** Opening Information provided block **
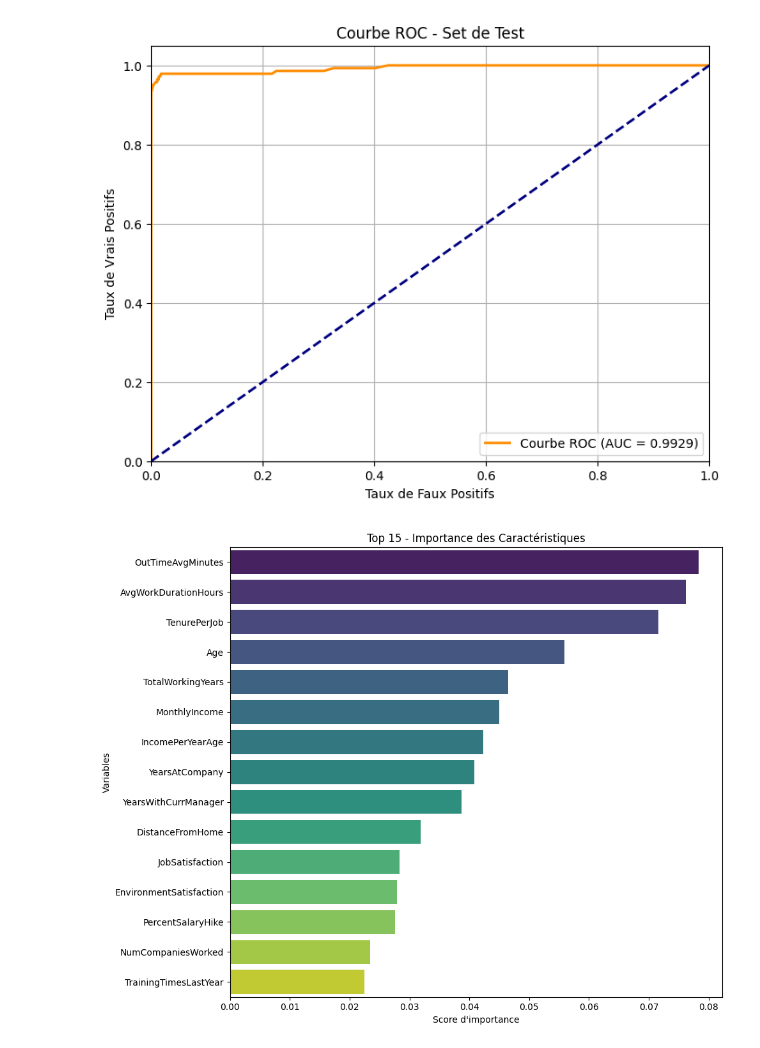
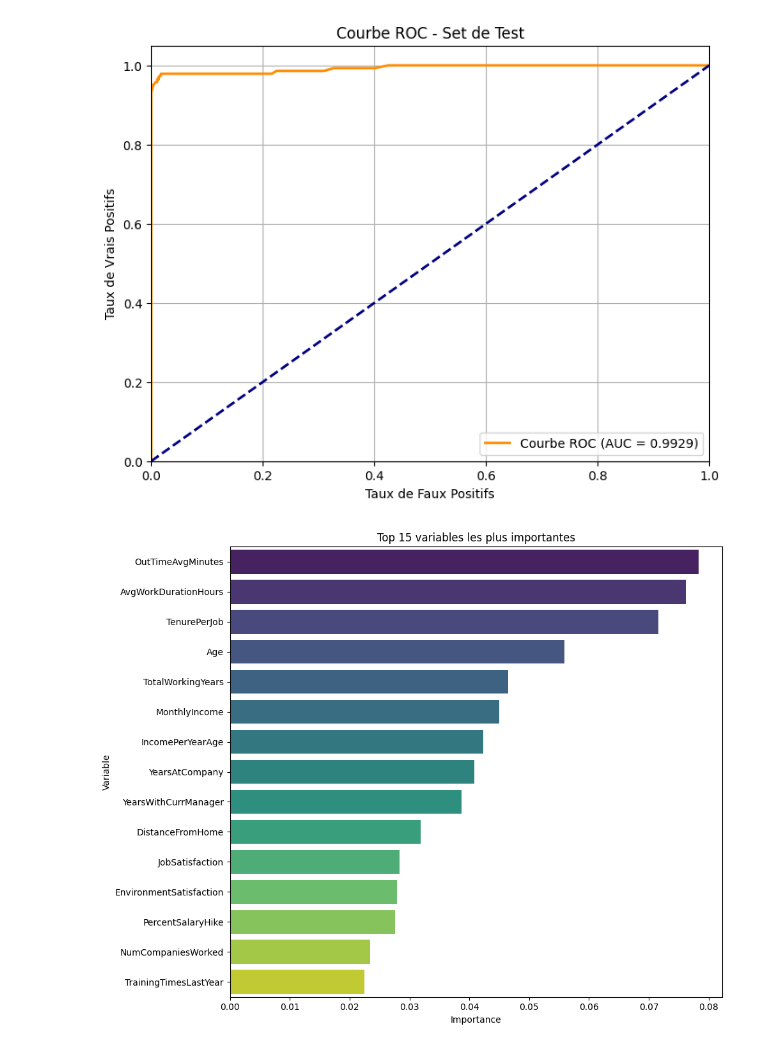
Before and after one commit to Vore667/HumanForYou, a Jupyter notebook: projet_ia-v2.ipynb, the cells around one changed output. Drawn from its saved outputs; the diff is of its cells as text; code cells hidden in the pictures.

```diff
--- a/projet_ia-v2.ipynb
+++ b/projet_ia-v2.ipynb
@@ -230,9 +224,11 @@ Doublons exacts supprimés: 0
 # %% [markdown]
 ## Encodage des variables catégorielles
 # %%
-features_to_encode = ['BusinessTravel','Department',
-                      'EducationField','JobRole', 'MaritalStatus'
+features_to_encode = [
+    'BusinessTravel', 'Department', 'EducationField', 'JobRole', 'MaritalStatus'
 ]
 encoded = pd.get_dummies(df_general[features_to_encode], drop_first=True)
-print(encoded)
+
+print(f"Variables catégorielles encodées: {encoded.shape[1]}")
+print(encoded.head())
 # %% [output]
@@ -671,22 +661,29 @@ plt.show()
 Score ROC AUC: 0.9929
 [figure]
 # %%
-# Importance des Caractéristiques du Meilleur Modèle (XGBoost)
+# Importance des variables du modèle retenu
 importances = best_model.feature_importances_
 feature_names = multi_train_X_scaled.columns
 
 feat_imp_df = pd.DataFrame({
     'Feature': feature_names,
-    'Importance': importances
+    'Importance': importances,
 }).sort_values(by='Importance', ascending=False)
 
 plt.figure(figsize=(10, 8))
-sns.barplot(x='Importance', y='Feature', hue='Feature', data=feat_imp_df.head(15), palette='viridis', legend=False)
-plt.title('Top 15 - Importance des Caractéristiques')
-plt.xlabel("Score d'importance")
-plt.ylabel('Variables')
+sns.barplot(
+    x='Importance',
+    y='Feature',
+    hue='Feature',
+    data=feat_imp_df.head(15),
+    palette='viridis',
+    legend=False,
+)
+plt.title('Top 15 variables les plus importantes')
+plt.xlabel("Importance")
+plt.ylabel('Variable')
 plt.tight_layout()
 plt.show()
 # %% [output]
-[figure, old version]
+[figure, new version]
 # %%
```
Also changed, not shown: parts of 7 cells of this notebook.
** Closing Information provided block **
## Your assignment
Say, as a single number and nothing more, how many lines of the entries contain the word "importances".

## Solution for this exercise
3